### Problem to work on
The reply consists of one number only: how many lines in the listing below contain the word "parent".

>>>

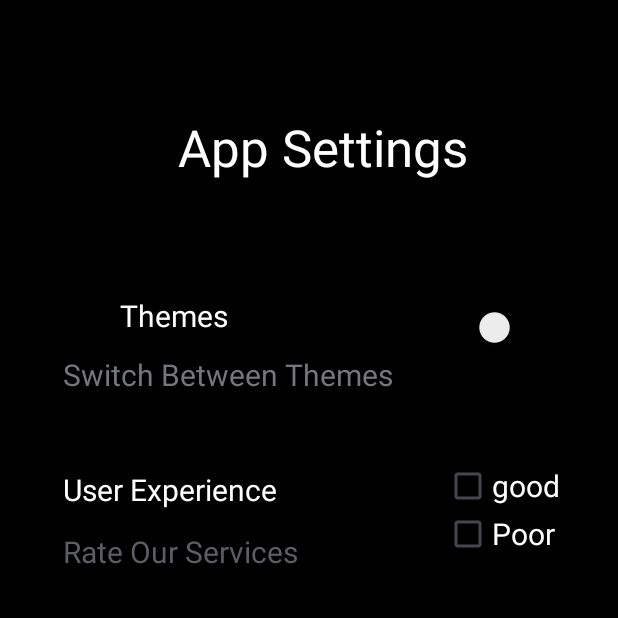
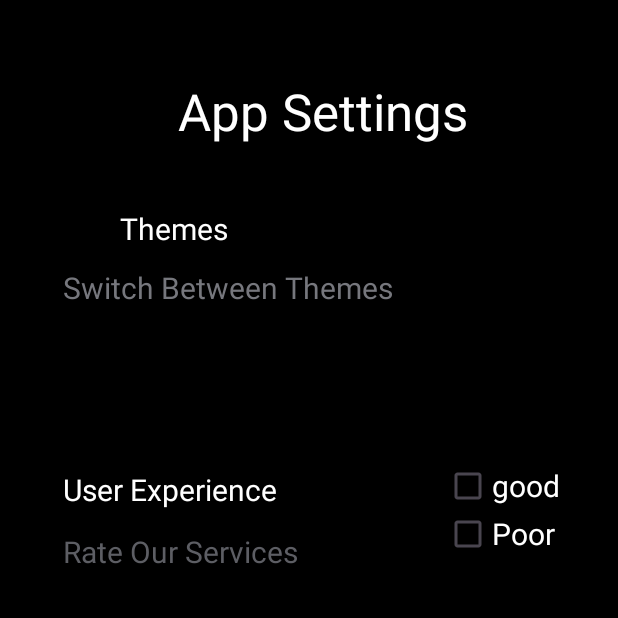
Before and after one commit to dcit202Andriod/Group-22, an Android app: the settings screen opened directly, with no data from a screen before it, on a phone screen of 412 x 824 dp, the top half of it. Run offline under Robolectric (Android 15) with nearby library versions, the phone set to English and light mode, and no system bars.

Commit message:
third commit

```diff
--- a/app/src/main/res/layout/settings_layout.xml
+++ b/app/src/main/res/layout/settings_layout.xml
@@ -13,11 +13,9 @@
         android:layout_height="wrap_content"
         android:layout_marginTop="51dp"
         android:layout_marginEnd="100dp"
-        android:layout_marginBottom="50dp"
         android:text="App Settings"
         android:textColor="@color/design_default_color_background"
         android:textSize="34sp"
-        app:layout_constraintBottom_toTopOf="@+id/switch1"
         app:layout_constraintEnd_toEndOf="parent"
         app:layout_constraintTop_toTopOf="parent" />
 
@@ -26,40 +24,23 @@
         android:layout_width="wrap_content"
         android:layout_height="wrap_content"
         android:layout_marginStart="42dp"
-        android:layout_marginEnd="46dp"
+        android:layout_marginTop="178dp"
         android:text="Switch Between Themes"
         android:textColor="@color/material_dynamic_neutral50"
         android:textSize="20sp"
-        app:layout_constraintBaseline_toBaselineOf="@+id/switch1"
-        app:layout_constraintEnd_toStartOf="@+id/switch1"
-        app:layout_constraintHorizontal_bias="0.0"
-        app:layout_constraintStart_toStartOf="parent" />
-
-    <Switch
-        android:id="@+id/switch1"
-        android:layout_width="0dp"
-        android:layout_height="48dp"
-        android:layout_marginBottom="558dp"
-        android:padding="48dp"
-        android:text="Switch"
-        app:layout_constraintBottom_toBottomOf="parent"
-        app:layout_constraintEnd_toEndOf="parent"
-        app:layout_constraintStart_toEndOf="@+id/theme1_textview"
-        app:layout_constraintTop_toBottomOf="@+id/settings_textview"
-        tools:ignore="UseSwitchCompatOrMaterialXml" />
+        app:layout_constraintStart_toStartOf="parent"
+        app:layout_constraintTop_toTopOf="parent" />
 
     <TextView
         android:id="@+id/theme1_textview"
         android:layout_width="wrap_content"
         android:layout_height="wrap_content"
         android:layout_marginStart="80dp"
-        android:layout_marginEnd="156dp"
         android:layout_marginBottom="12dp"
         android:text="Themes"
         android:textColor="@color/design_default_color_background"
         android:textSize="20sp"
         app:layout_constraintBottom_toTopOf="@+id/theme_label_textview"
-        app:layout_constraintEnd_toStartOf="@+id/switch1"
         app:layout_constraintStart_toStartOf="parent" />
 
     <TextView
```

<<<

### Answer for this exercise
8